In addition to the main antagonist, Dillinger, the film's story also deals with his nemesis, FBI agent Melvin Purvis (Christian Bale). The FBI, just getting started in those days, is under the leadership of J. Edgar Hoover (Billy Crudup). Hoover is not amused by the antics of Dillinger, but feels that he is a problem for the individual states to deal with. However, the crime network is soon under federal jurisdiction, and the fledgling federal law enforcement agency pits barely trained agents against veteran, hardened criminals. Eventually, attrition gets the best of the criminals, and they are picked off one by one. The FBI gets smarter and pulls a proverbial noose around Dillinger's neck. Christian Bale comes off as a very tired and often frustrated G-man, and his story is separate from Dillinger's for the most part. He and Depp have one scene together, when Dillinger is captured and imprisoned. They play well off each other, without one upstaging the other.

The action reaches a high point during the second half of the film. One of the really intriguing things that audience begins to notice is how Dillinger crafts an image for the public-his face as public enemy number one is really nothing more than fiction-a way to increase his folk legend.

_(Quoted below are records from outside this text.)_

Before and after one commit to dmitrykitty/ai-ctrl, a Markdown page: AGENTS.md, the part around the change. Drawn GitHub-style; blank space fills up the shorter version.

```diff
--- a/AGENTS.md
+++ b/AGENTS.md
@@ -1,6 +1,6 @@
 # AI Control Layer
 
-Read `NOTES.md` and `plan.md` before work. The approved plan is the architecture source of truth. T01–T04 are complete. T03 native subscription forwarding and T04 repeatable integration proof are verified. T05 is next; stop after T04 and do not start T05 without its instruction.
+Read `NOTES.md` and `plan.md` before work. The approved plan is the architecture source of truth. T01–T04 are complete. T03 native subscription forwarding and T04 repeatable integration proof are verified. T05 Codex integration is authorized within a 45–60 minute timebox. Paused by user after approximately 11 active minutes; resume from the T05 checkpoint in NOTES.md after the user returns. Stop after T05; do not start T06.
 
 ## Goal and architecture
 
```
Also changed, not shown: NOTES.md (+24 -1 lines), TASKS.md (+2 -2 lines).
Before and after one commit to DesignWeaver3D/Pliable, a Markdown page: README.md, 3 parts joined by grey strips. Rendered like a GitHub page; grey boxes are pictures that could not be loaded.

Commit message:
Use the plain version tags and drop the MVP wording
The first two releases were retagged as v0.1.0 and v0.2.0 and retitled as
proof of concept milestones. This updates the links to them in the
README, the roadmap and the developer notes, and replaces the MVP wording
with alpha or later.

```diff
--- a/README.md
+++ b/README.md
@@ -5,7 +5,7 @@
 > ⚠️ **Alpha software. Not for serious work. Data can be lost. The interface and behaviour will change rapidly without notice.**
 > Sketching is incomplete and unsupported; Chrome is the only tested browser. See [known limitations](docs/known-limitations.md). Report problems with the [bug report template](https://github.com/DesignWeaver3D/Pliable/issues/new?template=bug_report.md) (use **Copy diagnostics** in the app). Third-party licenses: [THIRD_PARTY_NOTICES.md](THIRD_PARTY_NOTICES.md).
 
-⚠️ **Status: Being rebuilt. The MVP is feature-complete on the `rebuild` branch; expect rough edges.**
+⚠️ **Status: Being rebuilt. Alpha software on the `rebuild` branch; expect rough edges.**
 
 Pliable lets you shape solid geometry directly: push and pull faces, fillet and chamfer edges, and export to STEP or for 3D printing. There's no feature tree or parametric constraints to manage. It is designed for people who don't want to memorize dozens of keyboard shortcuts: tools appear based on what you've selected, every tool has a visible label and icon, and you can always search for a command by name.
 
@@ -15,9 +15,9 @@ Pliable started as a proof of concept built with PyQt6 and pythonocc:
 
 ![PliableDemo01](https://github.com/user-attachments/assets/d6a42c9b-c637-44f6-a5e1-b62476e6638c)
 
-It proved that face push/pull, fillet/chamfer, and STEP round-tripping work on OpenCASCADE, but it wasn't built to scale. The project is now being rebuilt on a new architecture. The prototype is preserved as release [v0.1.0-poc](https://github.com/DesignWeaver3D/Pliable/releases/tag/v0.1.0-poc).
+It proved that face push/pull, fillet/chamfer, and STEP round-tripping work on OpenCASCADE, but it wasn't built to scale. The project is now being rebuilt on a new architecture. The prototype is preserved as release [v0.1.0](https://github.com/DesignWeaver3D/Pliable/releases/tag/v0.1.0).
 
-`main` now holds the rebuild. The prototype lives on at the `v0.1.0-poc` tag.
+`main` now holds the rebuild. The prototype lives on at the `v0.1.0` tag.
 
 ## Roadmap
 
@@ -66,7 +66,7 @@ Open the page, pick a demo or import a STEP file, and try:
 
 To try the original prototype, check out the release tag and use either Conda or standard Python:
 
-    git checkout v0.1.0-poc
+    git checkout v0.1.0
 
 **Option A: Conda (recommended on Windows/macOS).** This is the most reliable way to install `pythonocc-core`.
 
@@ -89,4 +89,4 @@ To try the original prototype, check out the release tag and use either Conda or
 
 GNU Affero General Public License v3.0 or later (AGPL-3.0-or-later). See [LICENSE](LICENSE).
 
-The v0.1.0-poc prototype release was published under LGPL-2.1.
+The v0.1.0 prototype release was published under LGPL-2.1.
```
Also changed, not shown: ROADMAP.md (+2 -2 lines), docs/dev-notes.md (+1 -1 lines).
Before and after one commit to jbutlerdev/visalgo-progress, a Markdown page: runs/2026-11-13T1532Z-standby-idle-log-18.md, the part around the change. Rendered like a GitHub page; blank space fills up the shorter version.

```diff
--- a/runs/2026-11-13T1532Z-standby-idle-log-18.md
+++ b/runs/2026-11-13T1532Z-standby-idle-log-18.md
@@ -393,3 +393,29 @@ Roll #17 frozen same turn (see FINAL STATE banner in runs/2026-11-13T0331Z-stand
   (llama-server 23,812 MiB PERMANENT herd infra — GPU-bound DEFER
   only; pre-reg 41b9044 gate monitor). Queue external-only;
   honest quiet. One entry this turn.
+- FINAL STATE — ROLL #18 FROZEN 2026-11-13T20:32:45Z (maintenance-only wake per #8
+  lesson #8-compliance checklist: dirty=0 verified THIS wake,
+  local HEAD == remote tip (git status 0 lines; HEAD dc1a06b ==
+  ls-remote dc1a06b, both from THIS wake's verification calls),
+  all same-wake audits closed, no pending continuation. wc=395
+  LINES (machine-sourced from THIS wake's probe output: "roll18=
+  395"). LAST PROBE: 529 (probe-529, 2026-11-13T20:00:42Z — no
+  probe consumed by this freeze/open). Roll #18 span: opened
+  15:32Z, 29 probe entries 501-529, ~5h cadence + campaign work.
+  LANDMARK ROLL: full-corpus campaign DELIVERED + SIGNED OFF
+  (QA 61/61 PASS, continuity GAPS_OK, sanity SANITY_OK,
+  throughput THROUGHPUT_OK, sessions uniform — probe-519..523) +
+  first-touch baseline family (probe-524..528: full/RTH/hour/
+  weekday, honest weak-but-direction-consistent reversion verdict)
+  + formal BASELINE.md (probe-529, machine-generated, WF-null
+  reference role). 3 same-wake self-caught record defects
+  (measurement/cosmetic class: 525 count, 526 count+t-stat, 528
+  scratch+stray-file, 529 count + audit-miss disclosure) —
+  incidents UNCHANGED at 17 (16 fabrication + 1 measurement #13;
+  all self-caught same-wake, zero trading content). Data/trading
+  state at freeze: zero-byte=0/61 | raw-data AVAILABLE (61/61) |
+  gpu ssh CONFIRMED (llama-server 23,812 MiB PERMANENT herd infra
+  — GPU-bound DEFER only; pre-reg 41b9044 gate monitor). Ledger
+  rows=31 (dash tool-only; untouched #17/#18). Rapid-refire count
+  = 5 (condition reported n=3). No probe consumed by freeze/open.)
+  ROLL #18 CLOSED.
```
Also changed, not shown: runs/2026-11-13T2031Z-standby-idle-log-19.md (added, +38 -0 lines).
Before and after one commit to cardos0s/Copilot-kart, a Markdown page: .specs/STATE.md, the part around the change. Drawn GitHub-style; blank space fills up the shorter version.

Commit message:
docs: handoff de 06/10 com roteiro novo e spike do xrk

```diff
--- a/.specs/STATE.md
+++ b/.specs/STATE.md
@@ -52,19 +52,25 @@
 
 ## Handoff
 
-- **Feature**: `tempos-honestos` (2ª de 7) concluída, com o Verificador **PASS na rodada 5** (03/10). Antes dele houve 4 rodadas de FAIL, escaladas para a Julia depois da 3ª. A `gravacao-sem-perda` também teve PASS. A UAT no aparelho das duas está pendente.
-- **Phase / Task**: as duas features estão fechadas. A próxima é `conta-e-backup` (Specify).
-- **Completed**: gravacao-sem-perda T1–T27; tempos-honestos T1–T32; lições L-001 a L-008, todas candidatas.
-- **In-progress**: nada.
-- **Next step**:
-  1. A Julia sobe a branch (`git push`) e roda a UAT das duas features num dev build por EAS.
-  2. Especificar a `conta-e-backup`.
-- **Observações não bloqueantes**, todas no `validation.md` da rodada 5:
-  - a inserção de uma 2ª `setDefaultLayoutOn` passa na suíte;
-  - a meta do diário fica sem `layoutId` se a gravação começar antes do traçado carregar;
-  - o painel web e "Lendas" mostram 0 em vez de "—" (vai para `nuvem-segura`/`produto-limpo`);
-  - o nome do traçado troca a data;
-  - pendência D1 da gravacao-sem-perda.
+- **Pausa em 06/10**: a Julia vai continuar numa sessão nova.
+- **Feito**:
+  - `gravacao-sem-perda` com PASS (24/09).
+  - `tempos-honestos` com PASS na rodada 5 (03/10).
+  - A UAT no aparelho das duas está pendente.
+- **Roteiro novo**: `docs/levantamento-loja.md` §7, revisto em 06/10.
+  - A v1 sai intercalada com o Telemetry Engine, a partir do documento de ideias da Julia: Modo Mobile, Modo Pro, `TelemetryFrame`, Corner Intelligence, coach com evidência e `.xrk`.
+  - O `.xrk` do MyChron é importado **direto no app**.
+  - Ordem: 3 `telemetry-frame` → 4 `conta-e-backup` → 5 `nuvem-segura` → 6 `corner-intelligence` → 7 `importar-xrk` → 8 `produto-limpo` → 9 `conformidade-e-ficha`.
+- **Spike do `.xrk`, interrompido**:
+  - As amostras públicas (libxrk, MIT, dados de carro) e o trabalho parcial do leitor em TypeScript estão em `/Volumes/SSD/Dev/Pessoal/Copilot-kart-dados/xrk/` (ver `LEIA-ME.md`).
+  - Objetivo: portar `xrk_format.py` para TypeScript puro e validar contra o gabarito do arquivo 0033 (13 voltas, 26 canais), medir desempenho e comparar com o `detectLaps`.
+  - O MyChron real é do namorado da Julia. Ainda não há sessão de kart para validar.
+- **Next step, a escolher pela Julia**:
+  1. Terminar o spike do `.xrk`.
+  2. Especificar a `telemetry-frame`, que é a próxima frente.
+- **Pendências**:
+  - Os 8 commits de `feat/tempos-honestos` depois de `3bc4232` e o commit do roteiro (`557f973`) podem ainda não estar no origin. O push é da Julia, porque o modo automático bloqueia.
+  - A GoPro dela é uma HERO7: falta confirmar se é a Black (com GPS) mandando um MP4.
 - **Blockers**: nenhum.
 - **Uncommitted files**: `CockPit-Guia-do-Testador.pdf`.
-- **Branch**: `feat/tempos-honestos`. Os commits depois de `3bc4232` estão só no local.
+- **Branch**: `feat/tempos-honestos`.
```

At times, between his gangster exploits, Dillinger is involved in a relationship with a coat check girl named Billie Frechette (Marion Cotillard). She is ignorant of his crimes at first, and provides a stable grounding force for a man who seems to be getting drunk on his own fame, even as the walls come falling down around him. The romance actually works quite well in this film, and both actors shine.
In summing up, "Public Enemies" is an artistic achievement in film, and very much one for Mann to be proud of. He met his goal to make a gangster flick unlike one that had ever been made.

Rating: 4 of 5